Boots first, but it is important that you buy skis that are strong enough to turn or stop you at reasonable speeds.  Such skis do not come with a beginner designation.  Sorry, but you are going to have to learn to handle significant forces.  If groomed runs and hard snow is where you spend 90% of your time should be looking at the narrow end of the product offerings.  Also you should avoid rockered skis.  A little tip rocker or slight early rise isn't so bad; it will ease the learning curve, but definitely avoid full rocker.  If you really want to learn fast and don't mind tough love, go for a traditional full cambered ski.  I feel pretty much alone offering this advice; whenever the topic comes up on epic I am told tip rocker and early rise doesn't do anything to detract from the ski, but alas I have skied these skis on hardpack and am not a fan of them on hard snow or corduroy.

 

Don't be afraid to get a ski designed for an advanced skier, your weight will be able to bend it, and although it will be less forgiving, it will reward proper behaviour and will be much safer than getting a noodle; you need to control your 225 lbs going down a hill at 30 mph and that takes a lot of force, force transmitted from the snow by the ski. 

post #9 of 17

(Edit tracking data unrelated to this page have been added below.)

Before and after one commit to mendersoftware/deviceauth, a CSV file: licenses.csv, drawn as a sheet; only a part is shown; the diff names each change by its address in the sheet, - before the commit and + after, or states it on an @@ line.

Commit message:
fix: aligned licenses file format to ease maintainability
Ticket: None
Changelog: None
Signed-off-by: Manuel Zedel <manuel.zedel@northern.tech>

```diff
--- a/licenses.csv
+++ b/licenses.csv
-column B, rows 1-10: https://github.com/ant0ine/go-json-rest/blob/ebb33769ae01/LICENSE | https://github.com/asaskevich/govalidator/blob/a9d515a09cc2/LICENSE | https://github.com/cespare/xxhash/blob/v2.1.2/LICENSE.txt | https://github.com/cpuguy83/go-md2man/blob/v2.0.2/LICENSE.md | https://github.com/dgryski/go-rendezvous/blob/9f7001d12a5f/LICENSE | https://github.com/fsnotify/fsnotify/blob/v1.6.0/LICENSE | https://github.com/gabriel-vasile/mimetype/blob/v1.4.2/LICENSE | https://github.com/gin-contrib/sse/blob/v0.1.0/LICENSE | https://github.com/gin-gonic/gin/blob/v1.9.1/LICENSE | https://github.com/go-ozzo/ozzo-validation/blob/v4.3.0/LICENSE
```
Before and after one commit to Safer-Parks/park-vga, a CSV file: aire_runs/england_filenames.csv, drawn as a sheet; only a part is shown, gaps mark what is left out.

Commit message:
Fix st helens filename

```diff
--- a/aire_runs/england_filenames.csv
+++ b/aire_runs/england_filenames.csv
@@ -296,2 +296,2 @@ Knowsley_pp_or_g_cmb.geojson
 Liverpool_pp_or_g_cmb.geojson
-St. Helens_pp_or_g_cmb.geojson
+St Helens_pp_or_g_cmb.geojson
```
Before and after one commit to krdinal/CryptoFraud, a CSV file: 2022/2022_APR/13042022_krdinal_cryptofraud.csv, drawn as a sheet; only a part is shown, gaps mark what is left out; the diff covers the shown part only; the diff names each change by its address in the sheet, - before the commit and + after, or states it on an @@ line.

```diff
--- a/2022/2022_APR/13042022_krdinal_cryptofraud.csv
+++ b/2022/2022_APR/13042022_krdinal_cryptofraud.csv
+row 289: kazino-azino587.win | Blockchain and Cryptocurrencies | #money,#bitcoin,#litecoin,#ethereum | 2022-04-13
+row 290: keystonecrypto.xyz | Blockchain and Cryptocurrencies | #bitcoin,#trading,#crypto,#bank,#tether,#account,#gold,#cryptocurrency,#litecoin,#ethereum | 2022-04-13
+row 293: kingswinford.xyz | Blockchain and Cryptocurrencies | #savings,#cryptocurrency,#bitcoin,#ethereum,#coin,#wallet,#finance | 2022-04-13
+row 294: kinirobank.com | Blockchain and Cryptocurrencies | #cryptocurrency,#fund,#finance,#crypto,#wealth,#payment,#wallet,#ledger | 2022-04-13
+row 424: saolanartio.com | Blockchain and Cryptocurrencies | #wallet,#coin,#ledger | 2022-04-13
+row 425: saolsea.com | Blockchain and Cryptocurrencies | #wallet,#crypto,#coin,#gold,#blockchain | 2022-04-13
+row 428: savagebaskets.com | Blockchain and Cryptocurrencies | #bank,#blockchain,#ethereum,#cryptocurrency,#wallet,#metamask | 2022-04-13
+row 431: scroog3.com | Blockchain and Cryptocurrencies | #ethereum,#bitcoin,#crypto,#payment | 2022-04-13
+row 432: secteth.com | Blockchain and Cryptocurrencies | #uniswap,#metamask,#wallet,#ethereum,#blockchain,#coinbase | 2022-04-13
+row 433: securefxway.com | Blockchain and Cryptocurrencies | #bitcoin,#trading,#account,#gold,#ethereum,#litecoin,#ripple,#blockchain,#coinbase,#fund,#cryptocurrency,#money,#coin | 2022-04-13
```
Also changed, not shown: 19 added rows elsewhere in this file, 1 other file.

Free Advice & probably worth what you paid for it...

 

After you get boots I wouldn't sink serious money into skis until you take a trip out west.  I lived in MI for a while and skied there and found that the runs were so short I could just point them downhill and go screaming to the bottom with no real skill or technique, because by the time I got going too fast the run was over.  That is not the case out west (or in the northeast, either, though I've never been there).  So if you go out west with good boots and try out a bunch of skis (see the demo thread) you'll have a vastly better idea of how a ski feels and turns than if you try them out on the hills of MI.... 

 

http://www.epicski.com/t/142999/what-is-a-demo-day-for-skis-a-beginner-zone-thread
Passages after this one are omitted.